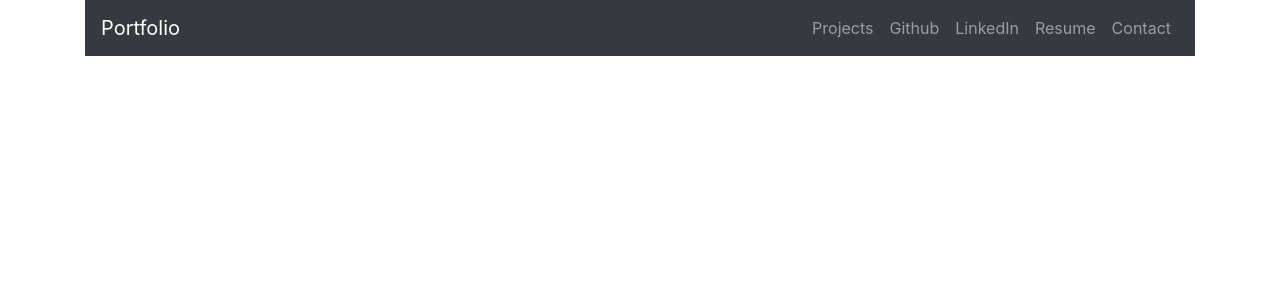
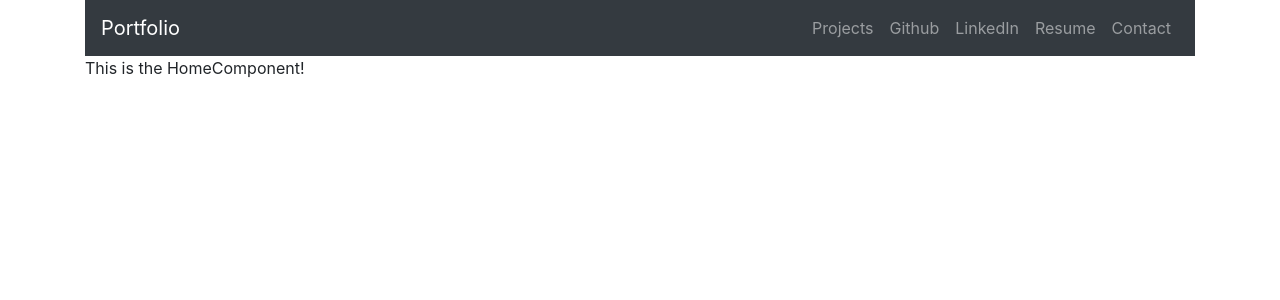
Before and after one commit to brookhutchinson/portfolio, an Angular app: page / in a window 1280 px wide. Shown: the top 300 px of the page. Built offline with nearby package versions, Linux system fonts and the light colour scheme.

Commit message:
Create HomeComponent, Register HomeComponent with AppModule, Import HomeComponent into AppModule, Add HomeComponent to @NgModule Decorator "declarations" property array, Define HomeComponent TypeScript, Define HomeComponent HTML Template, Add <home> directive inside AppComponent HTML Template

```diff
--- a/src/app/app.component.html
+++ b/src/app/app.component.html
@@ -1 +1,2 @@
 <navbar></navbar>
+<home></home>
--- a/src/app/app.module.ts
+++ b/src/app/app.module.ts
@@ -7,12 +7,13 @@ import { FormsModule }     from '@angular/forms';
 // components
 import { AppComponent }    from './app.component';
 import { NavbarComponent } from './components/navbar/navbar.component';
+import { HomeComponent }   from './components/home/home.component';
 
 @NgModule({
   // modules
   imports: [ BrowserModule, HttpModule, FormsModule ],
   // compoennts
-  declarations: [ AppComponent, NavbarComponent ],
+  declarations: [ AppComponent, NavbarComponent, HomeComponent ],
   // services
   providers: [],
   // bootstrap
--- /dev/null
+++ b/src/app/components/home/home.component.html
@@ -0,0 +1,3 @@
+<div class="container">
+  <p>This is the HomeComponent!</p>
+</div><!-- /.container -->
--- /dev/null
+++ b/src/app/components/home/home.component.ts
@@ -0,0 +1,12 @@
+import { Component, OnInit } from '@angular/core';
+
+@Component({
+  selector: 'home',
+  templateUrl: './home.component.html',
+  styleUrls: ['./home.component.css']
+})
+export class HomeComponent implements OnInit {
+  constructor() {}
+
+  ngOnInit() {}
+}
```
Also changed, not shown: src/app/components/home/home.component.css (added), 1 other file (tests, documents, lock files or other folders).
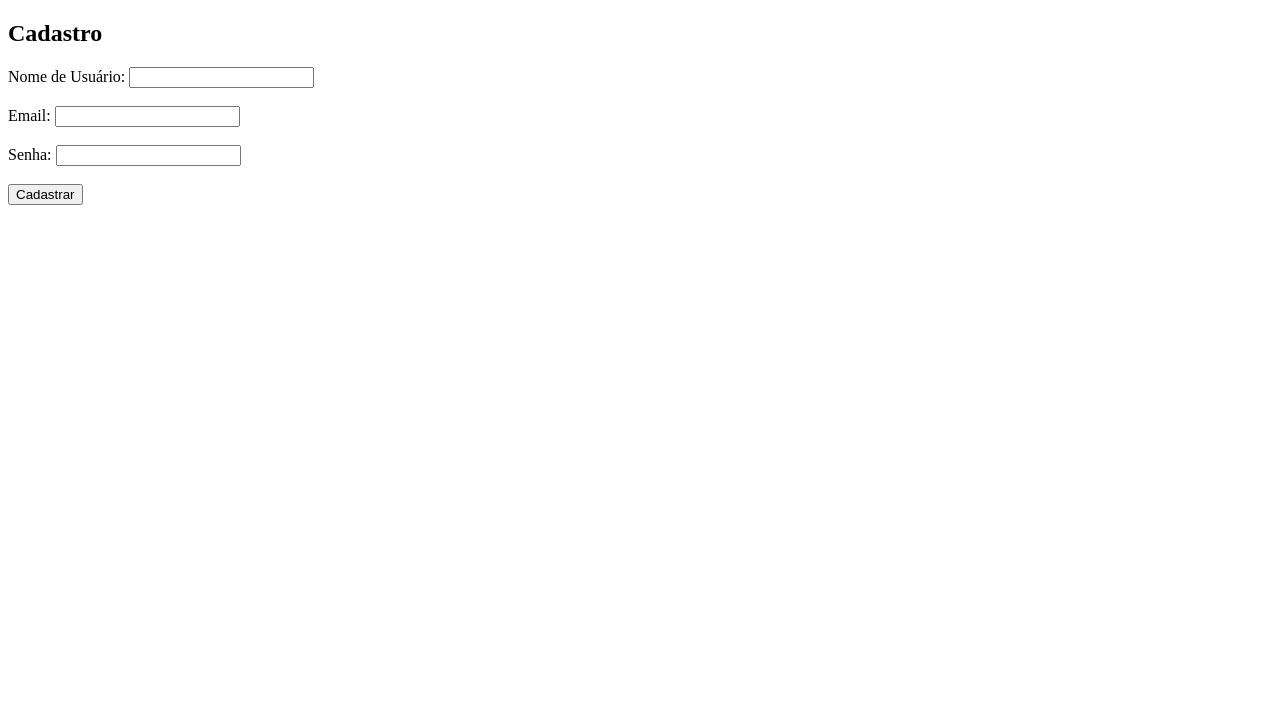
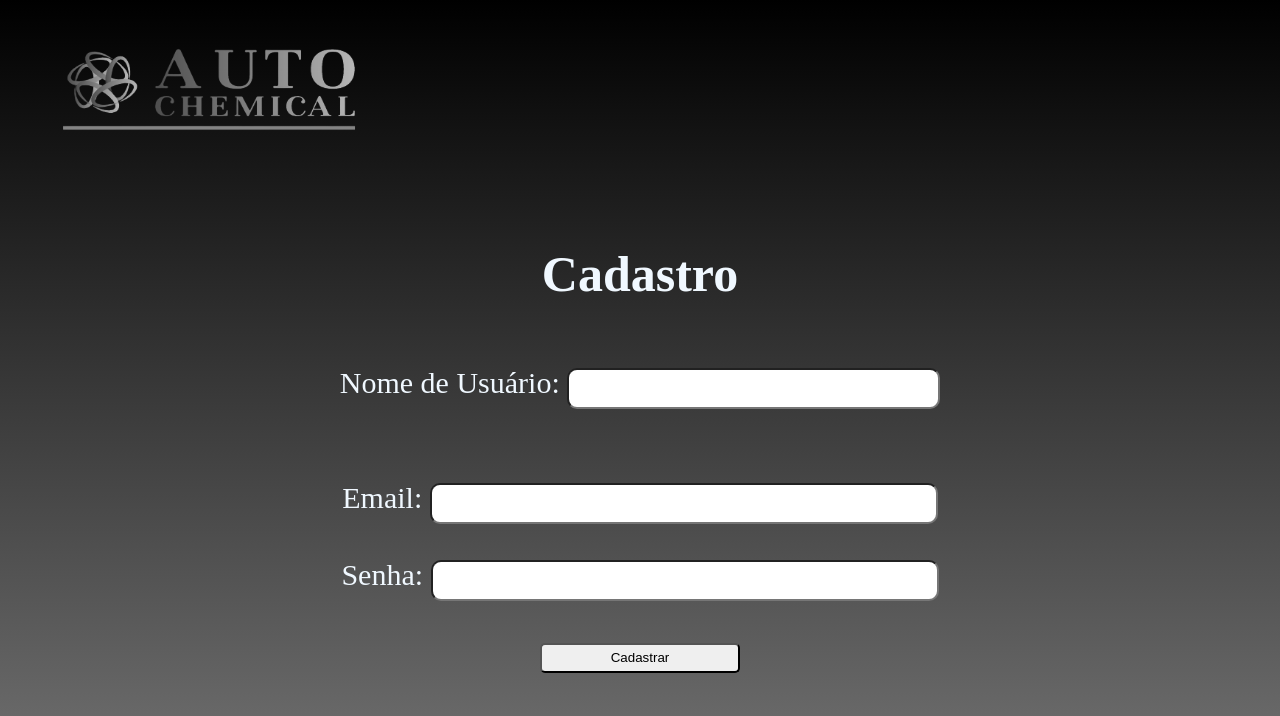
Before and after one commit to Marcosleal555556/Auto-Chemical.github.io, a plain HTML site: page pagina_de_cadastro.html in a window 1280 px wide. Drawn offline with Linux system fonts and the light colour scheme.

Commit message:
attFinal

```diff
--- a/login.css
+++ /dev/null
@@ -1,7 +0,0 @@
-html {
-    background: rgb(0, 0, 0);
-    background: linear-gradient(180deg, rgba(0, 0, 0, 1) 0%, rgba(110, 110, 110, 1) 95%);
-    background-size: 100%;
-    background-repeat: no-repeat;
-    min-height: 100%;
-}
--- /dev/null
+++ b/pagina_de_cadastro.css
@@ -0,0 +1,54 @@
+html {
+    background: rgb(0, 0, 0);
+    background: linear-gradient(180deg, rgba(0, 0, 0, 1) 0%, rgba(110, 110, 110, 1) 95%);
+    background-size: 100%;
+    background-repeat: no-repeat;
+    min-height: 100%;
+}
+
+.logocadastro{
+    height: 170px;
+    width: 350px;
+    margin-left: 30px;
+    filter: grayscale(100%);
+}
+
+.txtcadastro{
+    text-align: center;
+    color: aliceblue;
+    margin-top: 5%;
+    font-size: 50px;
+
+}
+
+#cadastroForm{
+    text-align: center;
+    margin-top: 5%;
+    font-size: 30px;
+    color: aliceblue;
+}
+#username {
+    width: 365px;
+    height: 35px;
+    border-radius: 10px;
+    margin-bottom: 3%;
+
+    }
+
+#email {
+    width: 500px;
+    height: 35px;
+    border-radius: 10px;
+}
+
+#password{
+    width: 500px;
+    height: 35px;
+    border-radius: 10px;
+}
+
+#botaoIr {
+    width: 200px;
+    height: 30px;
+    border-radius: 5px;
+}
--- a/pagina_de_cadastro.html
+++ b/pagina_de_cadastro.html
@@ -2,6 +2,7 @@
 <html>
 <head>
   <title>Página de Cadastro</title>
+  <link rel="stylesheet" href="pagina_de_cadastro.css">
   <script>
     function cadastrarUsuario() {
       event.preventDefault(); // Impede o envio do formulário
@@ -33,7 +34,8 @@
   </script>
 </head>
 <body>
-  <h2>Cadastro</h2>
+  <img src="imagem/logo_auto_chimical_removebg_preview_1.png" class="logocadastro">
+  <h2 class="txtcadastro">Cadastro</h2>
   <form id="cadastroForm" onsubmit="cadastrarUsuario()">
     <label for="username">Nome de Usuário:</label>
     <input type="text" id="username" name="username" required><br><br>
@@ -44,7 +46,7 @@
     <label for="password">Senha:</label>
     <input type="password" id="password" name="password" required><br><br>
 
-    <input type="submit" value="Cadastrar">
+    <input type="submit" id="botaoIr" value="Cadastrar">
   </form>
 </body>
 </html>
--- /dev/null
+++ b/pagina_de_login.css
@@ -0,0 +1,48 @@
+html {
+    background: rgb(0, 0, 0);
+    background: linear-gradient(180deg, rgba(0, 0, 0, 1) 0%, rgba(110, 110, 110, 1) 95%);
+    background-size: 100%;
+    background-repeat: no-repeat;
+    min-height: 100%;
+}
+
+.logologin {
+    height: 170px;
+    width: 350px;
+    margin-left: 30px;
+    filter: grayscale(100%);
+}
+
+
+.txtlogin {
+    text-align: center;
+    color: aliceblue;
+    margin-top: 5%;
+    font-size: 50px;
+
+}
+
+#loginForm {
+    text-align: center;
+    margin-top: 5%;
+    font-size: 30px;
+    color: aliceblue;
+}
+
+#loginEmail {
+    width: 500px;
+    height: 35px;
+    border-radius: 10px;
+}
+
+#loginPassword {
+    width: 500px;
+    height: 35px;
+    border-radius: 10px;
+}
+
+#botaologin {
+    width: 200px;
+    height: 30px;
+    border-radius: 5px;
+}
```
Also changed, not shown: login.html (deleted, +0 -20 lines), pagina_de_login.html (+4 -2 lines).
--*--
• [Assignment]:
What belongs in the answer is each line of the listing that contains the word "class".

• [Output]:
+<div class="container">
+export class HomeComponent implements OnInit {
+  <img src="imagem/logo_auto_chimical_removebg_preview_1.png" class="logocadastro">
+  <h2 class="txtcadastro">Cadastro</h2>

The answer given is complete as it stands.